Stored dataset items
____________________

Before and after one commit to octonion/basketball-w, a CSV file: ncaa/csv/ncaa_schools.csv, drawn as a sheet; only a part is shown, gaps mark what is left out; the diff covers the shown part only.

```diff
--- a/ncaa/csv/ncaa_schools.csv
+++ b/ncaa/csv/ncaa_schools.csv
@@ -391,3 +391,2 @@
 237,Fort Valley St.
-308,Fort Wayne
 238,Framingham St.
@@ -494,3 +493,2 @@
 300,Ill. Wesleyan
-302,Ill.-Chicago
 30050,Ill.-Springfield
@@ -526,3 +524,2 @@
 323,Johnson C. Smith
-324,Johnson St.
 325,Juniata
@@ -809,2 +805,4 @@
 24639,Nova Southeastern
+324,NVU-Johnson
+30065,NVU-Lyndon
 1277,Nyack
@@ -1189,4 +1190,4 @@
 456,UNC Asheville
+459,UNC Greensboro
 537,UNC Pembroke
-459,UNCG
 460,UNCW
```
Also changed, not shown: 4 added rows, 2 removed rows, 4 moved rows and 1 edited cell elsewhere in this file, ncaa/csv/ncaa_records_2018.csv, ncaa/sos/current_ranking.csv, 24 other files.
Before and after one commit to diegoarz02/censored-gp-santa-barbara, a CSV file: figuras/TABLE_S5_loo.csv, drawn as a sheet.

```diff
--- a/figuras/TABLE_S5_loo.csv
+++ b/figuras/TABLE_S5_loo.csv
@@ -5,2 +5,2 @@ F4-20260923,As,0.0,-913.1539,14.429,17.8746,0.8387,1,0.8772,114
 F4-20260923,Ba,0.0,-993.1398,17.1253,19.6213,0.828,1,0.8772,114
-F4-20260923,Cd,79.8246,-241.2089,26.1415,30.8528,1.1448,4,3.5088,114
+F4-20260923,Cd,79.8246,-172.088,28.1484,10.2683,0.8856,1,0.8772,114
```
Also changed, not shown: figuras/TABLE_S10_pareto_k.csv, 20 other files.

____________________

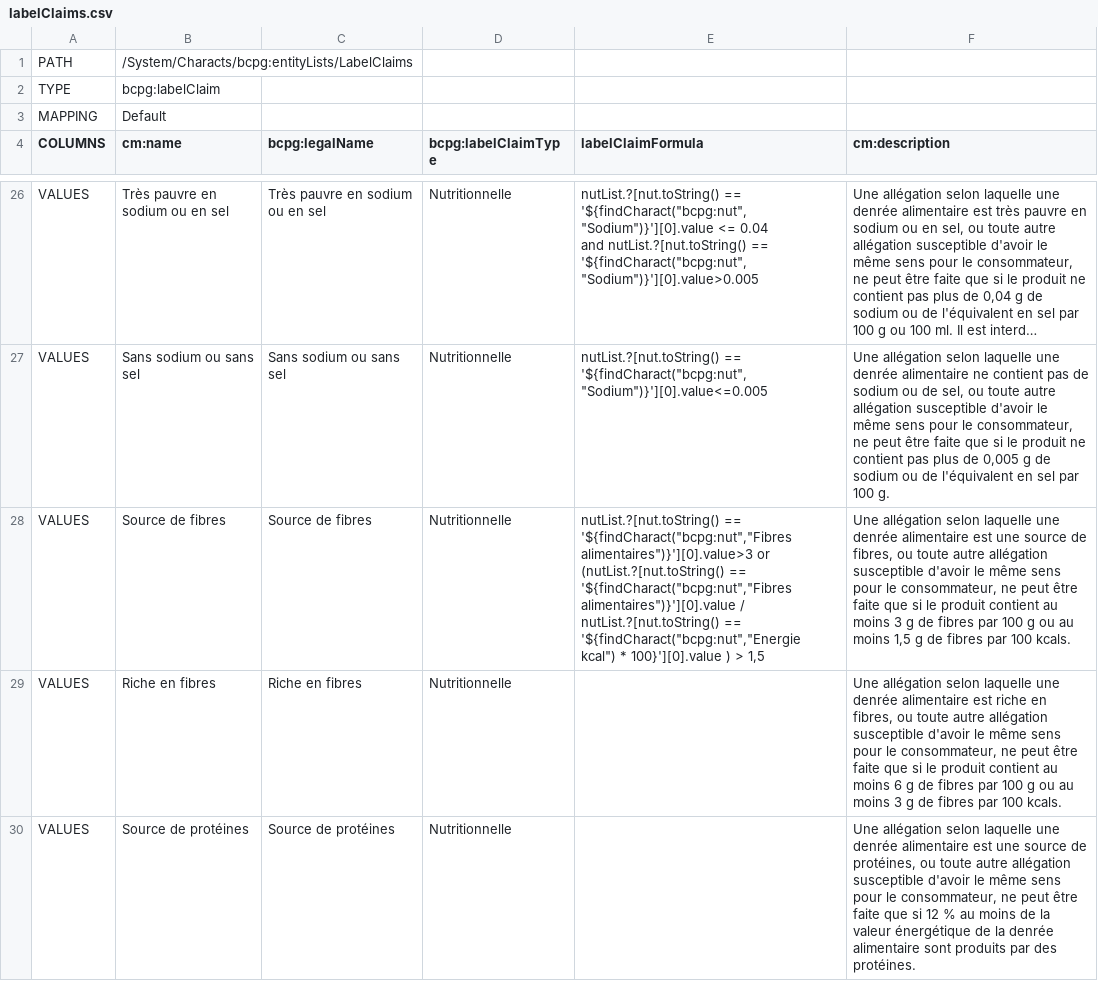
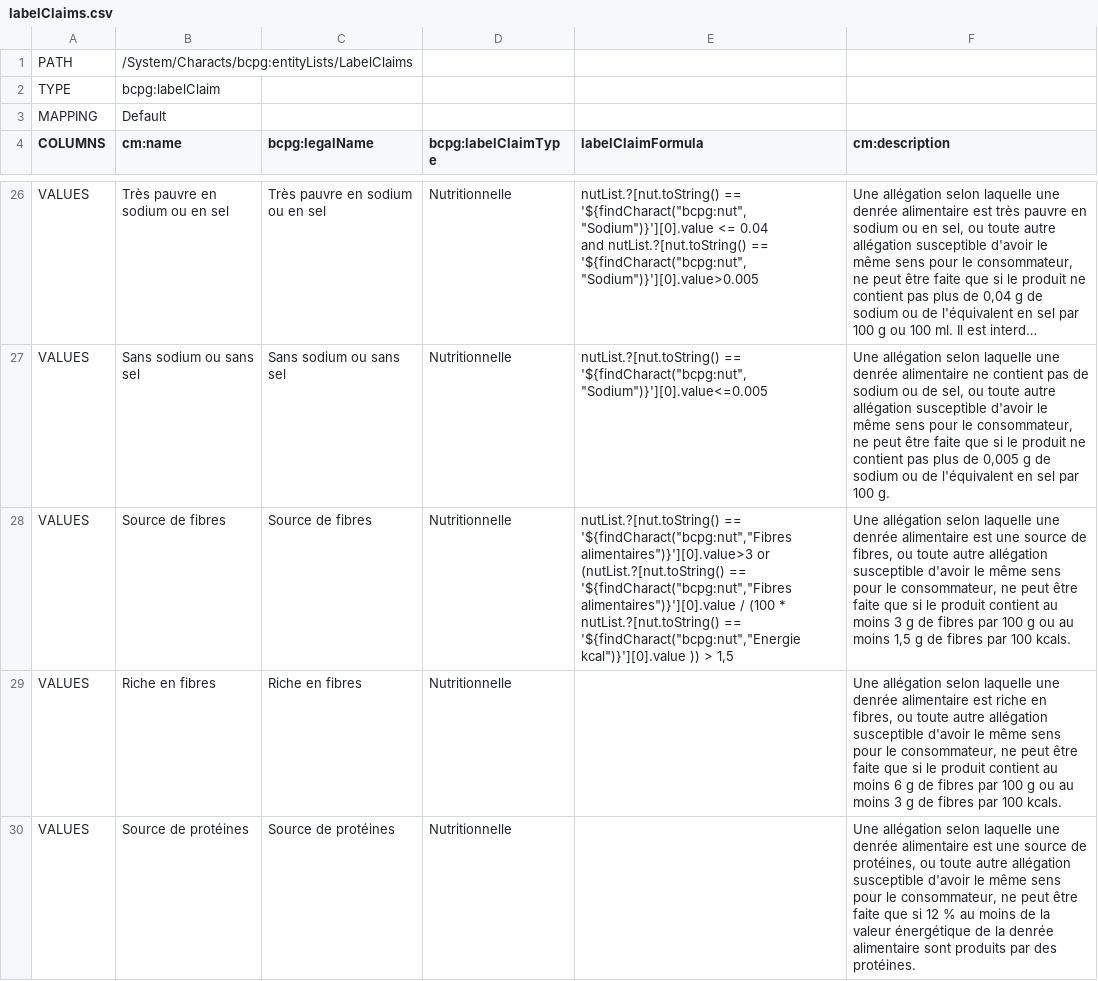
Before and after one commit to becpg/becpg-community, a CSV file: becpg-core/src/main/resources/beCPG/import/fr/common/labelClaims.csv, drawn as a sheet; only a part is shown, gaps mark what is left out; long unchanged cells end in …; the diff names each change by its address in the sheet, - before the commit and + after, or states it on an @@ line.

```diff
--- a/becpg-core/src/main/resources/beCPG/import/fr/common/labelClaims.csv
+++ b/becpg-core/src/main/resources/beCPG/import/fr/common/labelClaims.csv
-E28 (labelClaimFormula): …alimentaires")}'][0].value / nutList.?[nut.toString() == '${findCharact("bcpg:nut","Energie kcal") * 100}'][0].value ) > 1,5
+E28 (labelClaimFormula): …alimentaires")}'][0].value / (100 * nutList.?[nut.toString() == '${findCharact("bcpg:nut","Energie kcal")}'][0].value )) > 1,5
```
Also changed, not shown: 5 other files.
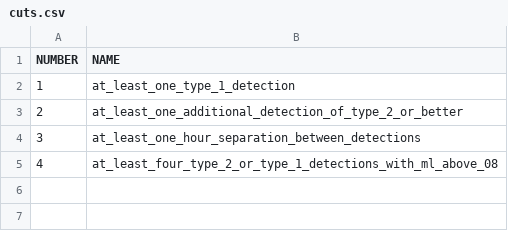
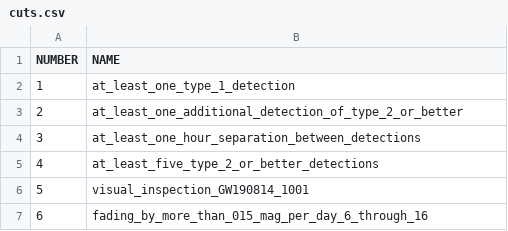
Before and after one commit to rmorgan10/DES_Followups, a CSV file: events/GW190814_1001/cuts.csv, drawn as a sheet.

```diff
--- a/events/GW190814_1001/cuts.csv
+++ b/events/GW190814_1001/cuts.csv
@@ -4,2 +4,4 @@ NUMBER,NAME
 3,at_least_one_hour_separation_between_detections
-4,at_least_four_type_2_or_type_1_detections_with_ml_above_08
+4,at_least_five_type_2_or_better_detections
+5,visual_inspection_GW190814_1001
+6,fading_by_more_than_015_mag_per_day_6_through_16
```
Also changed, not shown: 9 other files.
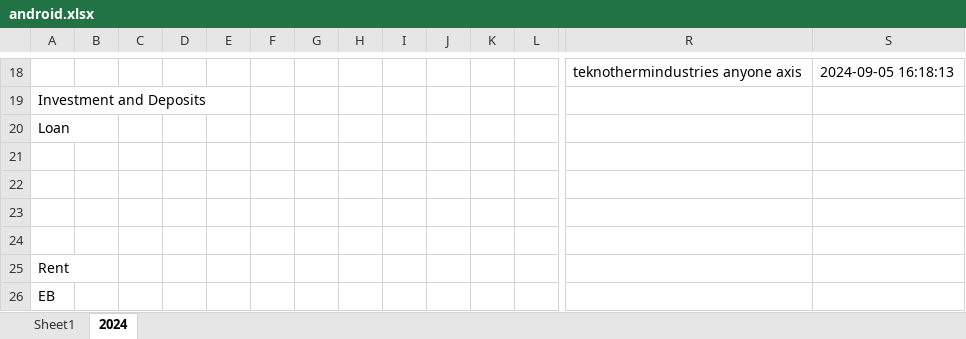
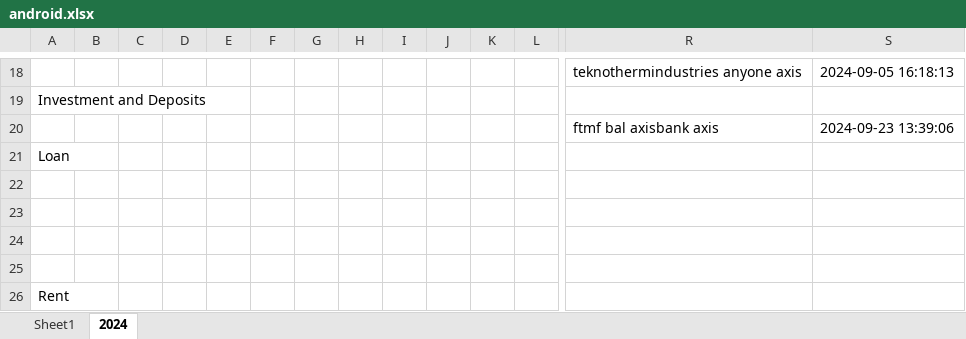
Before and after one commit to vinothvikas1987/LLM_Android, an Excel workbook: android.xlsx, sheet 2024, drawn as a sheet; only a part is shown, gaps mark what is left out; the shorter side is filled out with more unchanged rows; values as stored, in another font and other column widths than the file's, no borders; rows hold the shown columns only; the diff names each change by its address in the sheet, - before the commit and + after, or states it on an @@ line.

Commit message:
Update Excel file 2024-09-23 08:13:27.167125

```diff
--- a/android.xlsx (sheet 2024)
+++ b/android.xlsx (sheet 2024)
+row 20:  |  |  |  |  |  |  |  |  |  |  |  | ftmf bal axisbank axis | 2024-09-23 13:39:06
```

____________________

- _Assignment_:
Each line that includes the string "Before" should be copied from the data.

- _Exercise result_:
Before and after one commit to octonion/basketball-w, a CSV file: ncaa/csv/ncaa_schools.csv, drawn as a sheet; only a part is shown, gaps mark what is left out; the diff covers the shown part only.
Before and after one commit to diegoarz02/censored-gp-santa-barbara, a CSV file: figuras/TABLE_S5_loo.csv, drawn as a sheet.
Before and after one commit to becpg/becpg-community, a CSV file: becpg-core/src/main/resources/beCPG/import/fr/common/labelClaims.csv, drawn as a sheet; only a part is shown, gaps mark what is left out; long unchanged cells end in …; the diff names each change by its address in the sheet, - before the commit and + after, or states it on an @@ line.
Before and after one commit to rmorgan10/DES_Followups, a CSV file: events/GW190814_1001/cuts.csv, drawn as a sheet.
Before and after one commit to vinothvikas1987/LLM_Android, an Excel workbook: android.xlsx, sheet 2024, drawn as a sheet; only a part is shown, gaps mark what is left out; the shorter side is filled out with more unchanged rows; values as stored, in another font and other column widths than the file's, no borders; rows hold the shown columns only; the diff names each change by its address in the sheet, - before the commit and + after, or states it on an @@ line.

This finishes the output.